A court must balance the following factors in assessing whether dismissal of a complaint is warranted: (1) the extent of the personal responsibility of the party; (2) prejudice to the adversary caused by failure to meet discovery orders; (3) history of dilatoriness; (4) willfulness or bad faith of the conduct in question; (5) effectiveness of alternative sanctions other than dismissal; and (6) the meritoriousness of the claim. Poulis, 747 F.2d at 868. Not all six factors need to be met to warrant sanctions, but a consideration and balance of all six factors must be undertaken. Hoxworth v. Blinder. Robinson & Co., 980 F.2d 912, 919 (3d Cir. 1992). Each of these six factors will be analyzed below.
(1) Personal Responsibility of the Party
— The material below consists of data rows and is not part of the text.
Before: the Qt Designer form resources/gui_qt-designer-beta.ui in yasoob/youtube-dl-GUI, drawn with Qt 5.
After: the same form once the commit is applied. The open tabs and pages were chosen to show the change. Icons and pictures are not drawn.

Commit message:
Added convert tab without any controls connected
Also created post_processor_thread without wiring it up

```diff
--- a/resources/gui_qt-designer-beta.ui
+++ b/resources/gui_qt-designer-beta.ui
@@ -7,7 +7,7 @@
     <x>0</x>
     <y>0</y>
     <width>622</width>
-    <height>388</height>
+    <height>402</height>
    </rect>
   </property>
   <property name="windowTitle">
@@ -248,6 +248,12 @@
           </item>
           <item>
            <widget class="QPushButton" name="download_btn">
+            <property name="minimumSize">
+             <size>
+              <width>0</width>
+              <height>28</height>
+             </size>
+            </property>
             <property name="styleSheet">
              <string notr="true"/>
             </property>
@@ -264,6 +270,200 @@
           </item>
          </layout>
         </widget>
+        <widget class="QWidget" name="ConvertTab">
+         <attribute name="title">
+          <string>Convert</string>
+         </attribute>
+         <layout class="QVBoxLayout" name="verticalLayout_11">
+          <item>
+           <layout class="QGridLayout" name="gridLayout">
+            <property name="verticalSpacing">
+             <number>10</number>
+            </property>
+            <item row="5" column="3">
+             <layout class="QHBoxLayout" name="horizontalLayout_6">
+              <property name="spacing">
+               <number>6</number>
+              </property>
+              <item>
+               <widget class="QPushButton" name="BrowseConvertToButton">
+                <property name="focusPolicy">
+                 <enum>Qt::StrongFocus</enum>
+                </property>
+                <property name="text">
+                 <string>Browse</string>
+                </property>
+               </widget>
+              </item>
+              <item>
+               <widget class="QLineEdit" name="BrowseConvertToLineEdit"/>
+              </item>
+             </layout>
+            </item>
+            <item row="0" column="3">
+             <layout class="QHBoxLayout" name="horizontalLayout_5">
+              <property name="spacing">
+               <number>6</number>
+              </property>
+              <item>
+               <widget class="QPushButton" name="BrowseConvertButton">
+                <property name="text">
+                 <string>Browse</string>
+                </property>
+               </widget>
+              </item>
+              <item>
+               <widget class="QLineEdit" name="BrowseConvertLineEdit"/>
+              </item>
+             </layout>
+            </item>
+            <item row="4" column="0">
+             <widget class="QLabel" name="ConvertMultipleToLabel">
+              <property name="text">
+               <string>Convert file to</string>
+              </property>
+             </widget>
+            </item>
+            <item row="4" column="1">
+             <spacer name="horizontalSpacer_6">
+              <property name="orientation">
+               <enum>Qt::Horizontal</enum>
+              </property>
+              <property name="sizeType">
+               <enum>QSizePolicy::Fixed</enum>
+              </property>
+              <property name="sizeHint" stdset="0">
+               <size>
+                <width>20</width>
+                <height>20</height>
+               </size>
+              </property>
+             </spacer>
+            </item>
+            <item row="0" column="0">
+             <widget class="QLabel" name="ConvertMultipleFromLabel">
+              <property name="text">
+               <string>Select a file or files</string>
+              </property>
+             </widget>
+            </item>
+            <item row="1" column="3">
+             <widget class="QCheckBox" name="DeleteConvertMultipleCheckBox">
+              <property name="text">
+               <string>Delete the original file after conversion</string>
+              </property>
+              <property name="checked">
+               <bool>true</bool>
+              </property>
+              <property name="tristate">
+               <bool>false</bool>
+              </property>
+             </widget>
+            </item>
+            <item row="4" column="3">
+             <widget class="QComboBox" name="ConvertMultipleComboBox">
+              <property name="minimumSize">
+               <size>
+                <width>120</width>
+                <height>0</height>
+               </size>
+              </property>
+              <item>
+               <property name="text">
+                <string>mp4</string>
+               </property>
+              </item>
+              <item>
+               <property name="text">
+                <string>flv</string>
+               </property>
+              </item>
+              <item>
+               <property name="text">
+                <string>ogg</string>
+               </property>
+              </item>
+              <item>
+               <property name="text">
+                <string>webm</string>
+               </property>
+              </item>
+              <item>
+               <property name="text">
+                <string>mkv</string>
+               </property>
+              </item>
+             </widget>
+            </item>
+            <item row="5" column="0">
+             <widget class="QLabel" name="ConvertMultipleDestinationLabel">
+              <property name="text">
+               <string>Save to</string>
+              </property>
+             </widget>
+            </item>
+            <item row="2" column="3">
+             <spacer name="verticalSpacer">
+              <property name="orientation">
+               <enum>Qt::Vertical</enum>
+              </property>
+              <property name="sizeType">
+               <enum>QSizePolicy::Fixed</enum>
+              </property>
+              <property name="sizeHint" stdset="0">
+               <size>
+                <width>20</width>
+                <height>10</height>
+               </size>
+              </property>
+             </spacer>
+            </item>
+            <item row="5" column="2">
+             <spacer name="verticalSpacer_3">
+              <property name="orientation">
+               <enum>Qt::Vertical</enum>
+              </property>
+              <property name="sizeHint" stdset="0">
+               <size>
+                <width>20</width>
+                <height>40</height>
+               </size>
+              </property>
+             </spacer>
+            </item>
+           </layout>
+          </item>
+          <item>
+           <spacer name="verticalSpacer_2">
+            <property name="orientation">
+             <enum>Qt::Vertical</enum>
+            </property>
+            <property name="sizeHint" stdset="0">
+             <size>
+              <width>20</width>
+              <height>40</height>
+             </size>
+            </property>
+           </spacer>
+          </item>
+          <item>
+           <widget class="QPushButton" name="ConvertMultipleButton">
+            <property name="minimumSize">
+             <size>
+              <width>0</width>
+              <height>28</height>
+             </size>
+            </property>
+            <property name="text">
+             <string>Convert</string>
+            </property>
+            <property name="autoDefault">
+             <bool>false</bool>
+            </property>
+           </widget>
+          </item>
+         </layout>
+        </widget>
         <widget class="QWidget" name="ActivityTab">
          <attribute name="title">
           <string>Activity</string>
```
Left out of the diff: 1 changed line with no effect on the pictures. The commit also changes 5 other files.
The first factor for us to examine is whether the party, as opposed to the party's counsel, bears personal responsibility for the action or inaction. Adams v. Trustees of the New Jersey Brewery Employees' Pension Trust Fund, 29 F.3d 863, 873 (3d Cir. 1994). A party may suffer dismissal justly because of its counsel's conduct. Id. However, courts are increasingly Page 5 emphasizing the appropriateness of "visiting sanctions directly on the delinquent lawyer, rather than on a client who is not actually at fault." Id. (citations omitted). Nevertheless, "a client cannot always avoid the consequences of the acts or omissions of its counsel." Poulis, 747 F.2d at 868.
In the present action, there is no evidence to suggest that Admiral Insurance bears any responsibility for the acts of its counsel. However, plaintiff "voluntarily chose this attorney as [its] representative . . . and [it] cannot now avoid the consequences of the acts or omissions of this freely selected agent. Any other notion would be wholly inconsistent with our system of representative litigation." Link, 370 U.S. at 633-34.
As mentioned above, it is not necessary to meet all six prongs of the Poulis test for sanctions to be awarded. Accordingly, we shall proceed to analyze the ...